&. You rushed to Google, found out that they are called HTML Entities then, ignored their existence until they popped again within a few weeks. In my opinion, that’s perfectly fine since nowadays developers don’t need to know a whole lot about them to be productive, however, I got curious and decided to explore a little further.
What are they?
HTML entities are special letter sequences used to display reserved characters, invisible characters, or symbols not present in the user’s keyboard. They start with an ampersand(&) and end with a semicolon(;).
For instance, Let’s say we want to embed the following expression in our HTML:
5 < 3. Instead of using the
< sign(literally), which is an HTML reserved symbol, we should replace it for its equivalent entity,
<. If we think about it, the less than symbol( < ) could represent the beginning of an HTML tag or the character literal, thus using an entity makes our intention clear.
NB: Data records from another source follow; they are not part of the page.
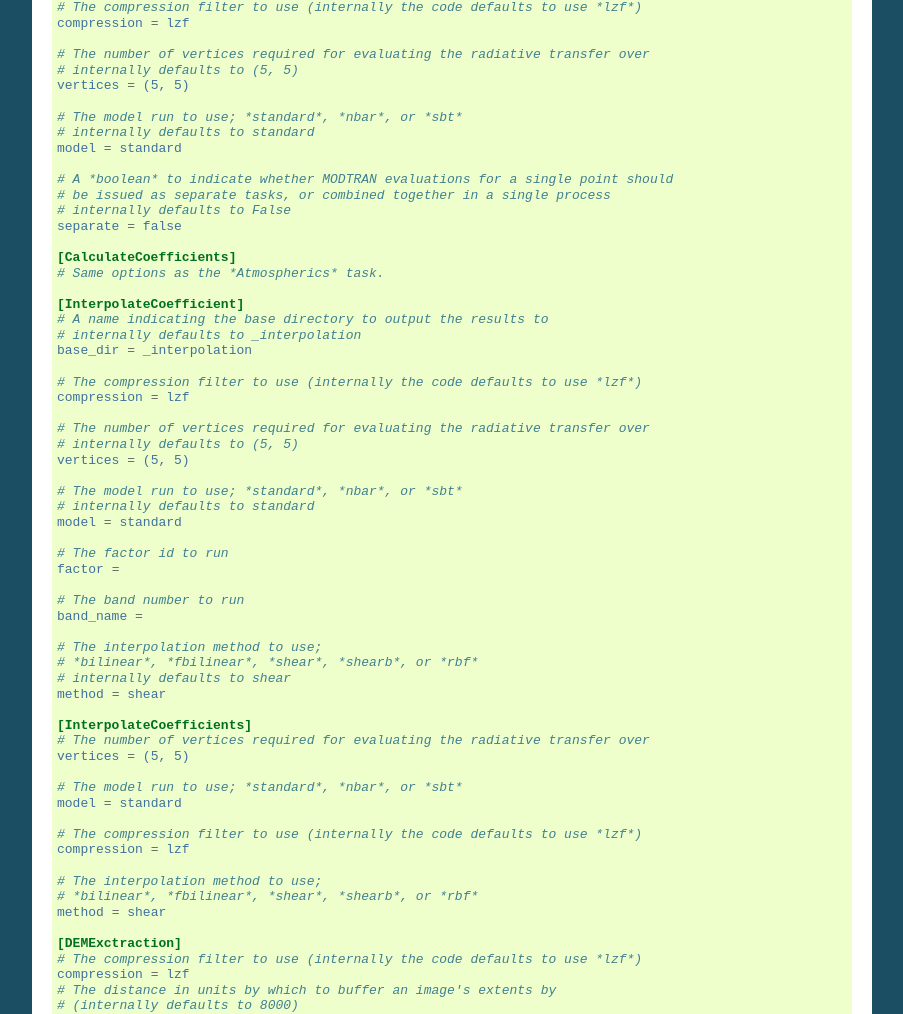
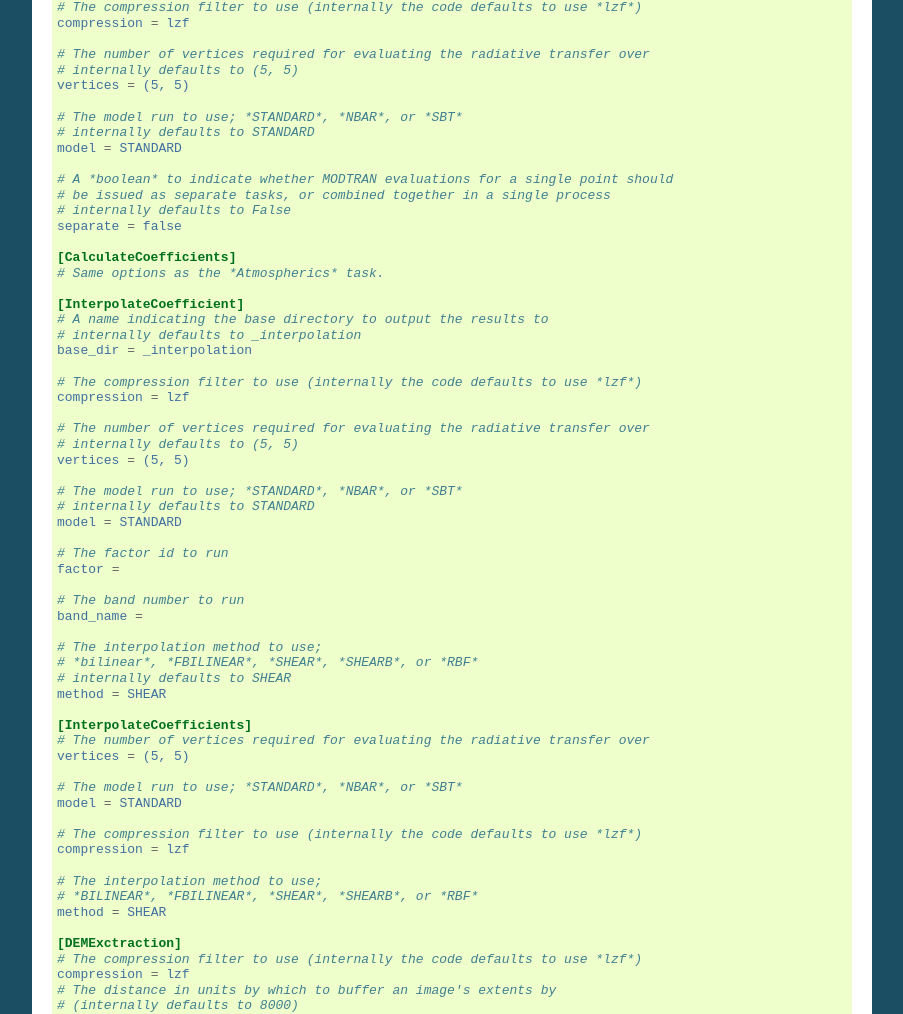
Before and after one commit to GeoscienceAustralia/wagl, a Sphinx documentation site: the page built from docs/source/configuration.rst, in a window 1280 px wide and 1400 px high, scrolled down 2552 px. Shown: the part 150-1164 px from the top of the window, without its empty margins (198-1101 px from the left). Built offline with Sphinx 7.4.7, drawn with Linux system fonts in a browser that asks for light colours; pages that are not in the unit, such as notebooks, are missing from menus; some of the changed text lies outside the part shown.

```diff
--- a/docs/source/configuration.rst
+++ b/docs/source/configuration.rst
@@ -123,8 +123,8 @@ If you're a user that would like to intersect any part of the dependency tree, t
    # The number of vertices required for evaluating the radiative transfer over
    vertices = (5, 5)
 
-   # The model run to use; *standard*, *nbar*, or *sbt*
-   model = standard
+   # The model run to use; *STANDARD*, *NBAR*, or *SBT*
+   model = STANDARD
 
    [AtmosphericsCase]
    # This controls the running of MODTRAN
@@ -164,9 +164,9 @@ If you're a user that would like to intersect any part of the dependency tree, t
    # internally defaults to (5, 5)
    vertices = (5, 5)
 
-   # The model run to use; *standard*, *nbar*, or *sbt*
-   # internally defaults to standard
-   model = standard
+   # The model run to use; *STANDARD*, *NBAR*, or *SBT*
+   # internally defaults to STANDARD
+   model = STANDARD
 
    # A *boolean* to indicate whether MODTRAN evaluations for a single point should
    # be issued as separate tasks, or combined together in a single process
@@ -188,9 +188,9 @@ If you're a user that would like to intersect any part of the dependency tree, t
    # internally defaults to (5, 5)
    vertices = (5, 5)
 
-   # The model run to use; *standard*, *nbar*, or *sbt*
-   # internally defaults to standard
-   model = standard
+   # The model run to use; *STANDARD*, *NBAR*, or *SBT*
+   # internally defaults to STANDARD
+   model = STANDARD
 
    # The factor id to run
    factor =
@@ -199,23 +199,23 @@ If you're a user that would like to intersect any part of the dependency tree, t
    band_name =
 
    # The interpolation method to use;
-   # *bilinear*, *fbilinear*, *shear*, *shearb*, or *rbf*
-   # internally defaults to shear
-   method = shear
+   # *bilinear*, *FBILINEAR*, *SHEAR*, *SHEARB*, or *RBF*
+   # internally defaults to SHEAR
+   method = SHEAR
 
    [InterpolateCoefficients]
    # The number of vertices required for evaluating the radiative transfer over
    vertices = (5, 5)
 
-   # The model run to use; *standard*, *nbar*, or *sbt*
-   model = standard
+   # The model run to use; *STANDARD*, *NBAR*, or *SBT*
+   model = STANDARD
 
    # The compression filter to use (internally the code defaults to use *lzf*)
    compression = lzf
 
    # The interpolation method to use;
-   # *bilinear*, *fbilinear*, *shear*, *shearb*, or *rbf*
-   method = shear
+   # *BILINEAR*, *FBILINEAR*, *SHEAR*, *SHEARB*, or *RBF*
+   method = SHEAR
 
    [DEMExctraction]
    # The compression filter to use (internally the code defaults to use *lzf*)
@@ -291,8 +291,8 @@ If you're a user that would like to intersect any part of the dependency tree, t
    # The path to the level-1 dataset
    level1
 
-   # The model run to use; *standard*, *nbar*, or *sbt*
-   model = standard
+   # The model run to use; *STANDARD*, *NBAR*, or *SBT*
+   model = STANDARD
 
    # The number of vertices required for evaluating the radiative transfer over
    vertices = (5, 5)
@@ -302,12 +302,12 @@ If you're a user that would like to intersect any part of the dependency tree, t
    pixel_quality = false
 
    # The interpolation method to use;
-   # *bilinear*, *fbilinear*, *shear*, *shearb*, or *rbf*
-   method = shear
+   # *BILINEAR*, *FBILINEAR*, *SHEAR*, *SHEARB*, or *RBF*
+   method = SHEAR
 
    [ARD]
-   # The model run to use; *standard*, *nbar*, or *sbt*
-   model = standard
+   # The model run to use; *STANDARD*, *NBAR*, or *SBT*
+   model = STANDARD
 
    # The number of vertices required for evaluating the radiative transfer over
    vertices = (5, 5)
@@ -317,5 +317,5 @@ If you're a user that would like to intersect any part of the dependency tree, t
    pixel_quality = false
 
    # The interpolation method to use;
-   # *bilinear*, *fbilinear*, *shear*, *shearb*, or *rbf*
-   method = shear
+   # *BILINEAR*, *FBILINEAR*, *SHEAR*, *SHEARB*, or *RBF*
+   method = SHEAR
```
Also changed, not shown: README.md (+4 -4 lines), docs/source/atmospherics.rst (+11 -11 lines), docs/source/invoking.rst (+20 -20 lines), 3 other files.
Another important use is when you need symbols that your keyboard doesn’t have. For example, the Chinese character
思 can be replaced by the
思 entity or the Spanish
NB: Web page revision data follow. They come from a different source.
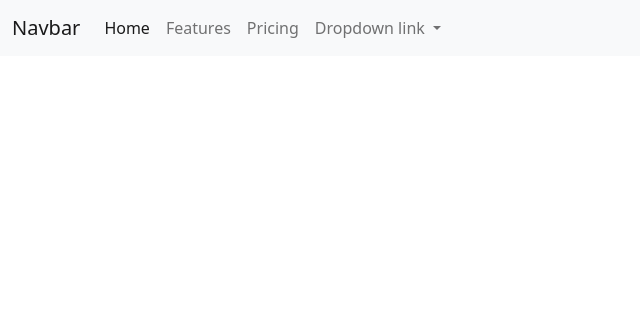
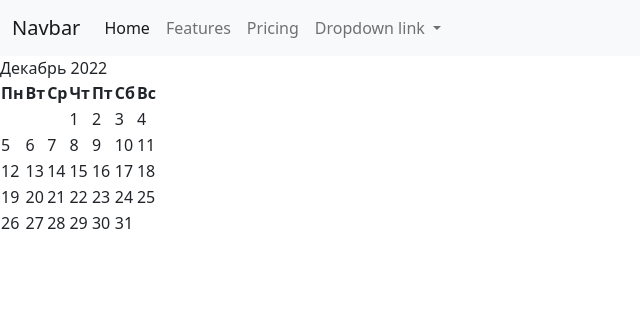
Before and after one commit to Kogop/src, a PHP site: page /index.php in a window 1280 px wide. Shown: the top 316 px of the page, without its empty margins (0-640 px from the left). Run offline with PHP 8.4, Linux system fonts and the light colour scheme.

Commit message:
front is not for me

```diff
--- a/htmlpart/htmlpart.php
+++ b/htmlpart/htmlpart.php
@@ -6,6 +6,9 @@
     <meta name="viewport" content="width=device-width, initial-scale=1">
     <link href="https://cdn.jsdelivr.net/npm/bootstrap@5.0.2/dist/css/bootstrap.min.css" rel="stylesheet" integrity="sha384-EVSTQN3/azprG1Anm3QDgpJLIm9Nao0Yz1ztcQTwFspd3yD65VohhpuuCOmLASjC" crossorigin="anonymous">
     <title><?= $title="Exams Schedule"?></title>
+    <!--<link rel="stylesheet" href="https://pro.fontawesome.com/releases/v5.10.0/css/all.css" integrity="sha384-AYmEC3Yw5cVb3ZcuHtOA93w35dYTsvhLPVnYs9eStHfGJvOvKxVfELGroGkvsg+p" crossorigin="anonymous"/>
+-->
+    <link rel="stylesheet" href="./styles.css">
   </head>
   <body>
   <script src="https://cdn.jsdelivr.net/npm/bootstrap@5.0.2/dist/js/bootstrap.bundle.min.js" integrity="sha384-MrcW6ZMFYlzcLA8Nl+NtUVF0sA7MsXsP1UyJoMp4YLEuNSfAP+JcXn/tWtIaxVXM" crossorigin="anonymous"></script>
@@ -41,13 +44,66 @@
       </div>
     </nav>
   <div id="templ bg-light">
-    <table id="table">
-      <tr><td></td></tr>
 
-    </table>
+    <div class="calendar-item">
+              <div class="calendar-head">Декабрь 2022</div>
+              <table>
+                <tr>
+                    <th>Пн</th>
+                    <th>Вт</th>
+                    <th>Ср</th>
+                    <th>Чт</th>
+                    <th>Пт</th>
+                    <th>Сб</th>
+                    <th>Вс</th>
+                </tr>
+                <tr>
+                  <td></td>
+                  <td></td>
+                  <td></td>
+                  <a class="link" href="#"> <td class="calendar-day ">1</td></a>
+                  <td class="calendar-day ">2</td>
+                  <td class="calendar-day ">3</td>
+                  <td class="calendar-day ">4</td>
+                </tr>
+                <tr>
+                  <td class="calendar-day ">5</td>
+                  <td class="calendar-day ">6</td>
+                  <td class="calendar-day ">7</td>
+                  <td class="calendar-day ">8</td>
+                  <td class="calendar-day ">9</td>
+                  <td class="calendar-day ">10</td>
+                  <td class="calendar-day ">11</td></tr>
+                <tr>
+                  <td class="calendar-day ">12</td>
+                  <td class="calendar-day ">13</td>
+                  <td class="calendar-day ">14</td>
+                  <td class="calendar-day ">15</td>
+                  <td class="calendar-day ">16</td>
+                  <td class="calendar-day ">17</td>
+                  <td class="calendar-day ">18</td>
+                </tr>
+                <tr>
+                  <td class="calendar-day ">19</td>
+                  <td class="calendar-day ">20</td>
+                  <td class="calendar-day ">21</td>
+                  <td class="calendar-day ">22</td>
+                  <td class="calendar-day ">23</td>
+                  <td class="calendar-day ">24</td>
+                  <td class="calendar-day ">25</td>
+                </tr>
+                <tr>
+                  <td class="calendar-day ">26</td>
+                  <td class="calendar-day ">27</td>
+                  <td class="calendar-day ">28</td>
+                  <td class="calendar-day ">29</td>
+                  <td class="calendar-day ">30</td>
+                  <td class="calendar-day ">31</td>
+                </tr>
+              </table>
+            </div>
 
 
-  </div>
 
 
 
--- a/index.php
+++ b/index.php
@@ -6,17 +6,9 @@
    #phpinfo(1);
    $connect = mysqli_connect("localhost", "root", "Idropmydick23", "exams");
    if (!$connect) {
-         echo "ERROR: Can't connect to database";
+      die("Connection failed: " . mysqli_connect_error());
    }
 
 
-
-
-
-
-
-
-
-
-
+   mysqli_close($connect);
    ?>
```
Lines whose indentation alone changed are shown as unchanged.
Entity Name VS Entity Number
One small detail that threw me off a few times is that some entities can be represented by a name or a number; they are functionally equivalent. Every entity has a number but not a name. We can render a greater than symbol (>) by using
>. Click here for a complete list of entities.
Do you really need them?
Well, as with most things, it depends! A few years ago, when a lot of text editors and browsers didn’t have Unicode support, entities were a MUST use if you wanted to make sure that users across the globe could consume your website. Nowadays UTF-8 and other Unicode standards rule the land of the internet(most of it at least), thus you are better off using literal characters instead of entities.
So Unicode killed the HTML entity? Well…not really! If you need to escape HTML special characters (like
"), entities are the way to go. Remember, they make your intentions more clear by reducing ambiguities in your HTML.
Takeaways - Conclusion
- Unicode all the things
- Use Entities to escape special characters
- Use character literals for everything else
- Entities help you to be explicit